In the wake of the twin tragedies in Kamloops, British Columbia and London, Ontario, The Toronto Star recently posed the question as to whether Canadians should celebrate Canada Day at all this year, or turn this July 1st holiday into a national day of sombre reflection instead. My answer is that we should celebrate. I am heartbroken by what happened, but I am also heartbroken by the level of animosity toward the country I call home.
Let me be clear. I am
not opposed to a national day of mourning and sombre reflection per se. In fact, I strongly support such an
initiative. However, I don’t think that
it should take place on Canada Day.
Canada Day is a day to celebrate this country, not to dwell on its flaws
and dirty laundry. This does not mean
that Canada is perfect and above criticism.
It is most definitely not an endorsement of the “my country right or
wrong” mentality. I am deeply agonized
and saddened by the sorry history of the residential schools and the brutal
attack on the Muslim family in London. There
are no words to express the horror of those two atrocities. It is not my intention to minimize what
I would argue, however, that Canadians need to celebrate Canada Day more than ever in 2021. We are still suffering through a long, nightmarish pandemic. The situation has improved, but we are not out of the woods yet. The Delta variant is threatening to curtail our progress and many people have not received their second dose of the vaccine yet.
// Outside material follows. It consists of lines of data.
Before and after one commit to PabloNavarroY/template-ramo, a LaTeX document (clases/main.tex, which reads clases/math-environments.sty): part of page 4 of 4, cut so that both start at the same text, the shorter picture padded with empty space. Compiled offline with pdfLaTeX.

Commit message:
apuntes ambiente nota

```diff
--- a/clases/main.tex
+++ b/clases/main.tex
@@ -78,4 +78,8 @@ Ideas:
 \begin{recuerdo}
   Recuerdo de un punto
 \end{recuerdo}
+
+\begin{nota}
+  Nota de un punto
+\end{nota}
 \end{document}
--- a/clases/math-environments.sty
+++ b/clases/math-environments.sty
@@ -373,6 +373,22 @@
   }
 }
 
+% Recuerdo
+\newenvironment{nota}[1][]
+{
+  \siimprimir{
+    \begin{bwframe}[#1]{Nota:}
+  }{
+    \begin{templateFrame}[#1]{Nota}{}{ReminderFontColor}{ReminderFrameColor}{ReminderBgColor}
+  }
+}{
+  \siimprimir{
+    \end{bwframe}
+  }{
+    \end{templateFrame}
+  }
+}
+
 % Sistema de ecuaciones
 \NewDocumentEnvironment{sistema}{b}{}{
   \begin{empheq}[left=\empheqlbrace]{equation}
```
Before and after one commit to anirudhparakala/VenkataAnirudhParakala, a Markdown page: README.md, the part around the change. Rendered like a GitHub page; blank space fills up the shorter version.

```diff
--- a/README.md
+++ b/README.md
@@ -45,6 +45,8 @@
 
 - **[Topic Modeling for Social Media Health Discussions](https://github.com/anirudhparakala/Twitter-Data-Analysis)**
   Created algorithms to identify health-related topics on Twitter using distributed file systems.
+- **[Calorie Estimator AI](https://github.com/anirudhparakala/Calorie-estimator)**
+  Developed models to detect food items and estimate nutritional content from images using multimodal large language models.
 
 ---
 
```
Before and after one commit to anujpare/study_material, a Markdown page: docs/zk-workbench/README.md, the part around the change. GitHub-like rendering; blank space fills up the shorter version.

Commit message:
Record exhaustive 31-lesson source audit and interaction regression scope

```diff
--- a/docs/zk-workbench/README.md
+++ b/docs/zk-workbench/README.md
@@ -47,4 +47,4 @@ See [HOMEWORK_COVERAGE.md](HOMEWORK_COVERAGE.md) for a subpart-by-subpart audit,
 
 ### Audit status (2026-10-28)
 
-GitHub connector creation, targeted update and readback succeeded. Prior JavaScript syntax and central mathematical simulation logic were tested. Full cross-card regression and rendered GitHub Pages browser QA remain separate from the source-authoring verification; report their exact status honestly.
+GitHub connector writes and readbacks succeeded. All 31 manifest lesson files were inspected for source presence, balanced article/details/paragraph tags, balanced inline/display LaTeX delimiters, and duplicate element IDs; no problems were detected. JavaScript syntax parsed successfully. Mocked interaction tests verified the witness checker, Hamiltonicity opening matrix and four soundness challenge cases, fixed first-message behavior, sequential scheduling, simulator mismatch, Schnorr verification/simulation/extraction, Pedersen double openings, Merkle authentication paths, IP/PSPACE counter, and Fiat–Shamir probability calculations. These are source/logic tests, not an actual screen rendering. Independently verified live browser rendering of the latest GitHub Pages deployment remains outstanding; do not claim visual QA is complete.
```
COVID-19 has caused enormous physical and mental anguish. A large number of us have lost our loved ones, our businesses and our homes.
For just one day, can we stop beating our head against the wall? On July 1st, can we not think of our achievements instead? Canada is still the land of Terry Fox, Alexander Graham Bell, Tommy Douglas, The Famous Five, Lester Pearson, Thérèse Casgrain, Dr. David Suzuki, Pierre Trudeau, John Diefenbaker, Dr. Norman Bethune, Dr. Frederick Banting, Marshall McLuhan, Oscar Peterson, Emily Carr,, Viola Desmond, Margaret Atwood, Tom Longboat, The Group of Seven, Lincoln Alexander, Pauline Johnson and Alice Munro. They are not perfect people, but they and countless other Canadians have made great contributions to humanity and to and a more just society. They have excelled in their field of endeavour, whether it be music, art, politics, law, literature, sports or medicine and science.
On Canada Day, we would do well to remember these historical facts:
* In 1793, Upper Canada, now Ontario, introduced the Act Against Slavery, becoming the first territory in the British Empire to pass legislation leading to the gradual abolition of slavery in its jurisdiction.
* Canada is still the country that gave the world insulin, liberated the Netherlands and Sicily from Nazis, ended the 1956 Suez Crisis and instituted the practice of peacekeeping, for which Lester Pearson was awarded the Nobel Peace Prize in 1957.
* In 1948, A Canadian, John Peters Humphrey (1905-1995), was instrumental in drafting the United Nations Universal Declaration of Human Rights, Humphrey, a native of Hampton, New Brunswick, was a legal scholar, a human rights advocate and a professor at Montreal's McGill University.
* In 1979 the Canadian government, along with the CIA, helped six American diplomats evade capture during the seizure of the United States embassy in Tehran, Iran.
* The people of Gander, Newfoundland provided hospitality and a friendly atmosphere to stranded American air travellers during the September 2001 terrorist attacks in the United States.
* In a world where democracy seems to be losing ground to dictators, despots and authoritarians, Canada is fortunate to have a parliamentary democracy and a free press, however imperfect. We can change our governments and criticize our leaders.
People and governments are imperfect. No country is immune from racism and Canada is certainly no exception. Should Germans refuse to celebrate the achievements of their country because of Hitler and the Nazis? Should Americans take a pass on their July 4th Independence Day because of slavery and segregation?
Canada is not Utopia, but we certainly try to acknowledge our shortcomings and our terrible historical deeds. Unlike some countries, we seek reconciliation and issue apologies. Refugees risk their lives every day to come to this country. Immigrants continue to arrive here in search of a better life. It is one of the freest nations on earth. From the Atlantic Ocean to the Rocky Mountains, this is a beautiful country. I am proud to be a Canadian and I will definitely be celebrating Canada Day this year.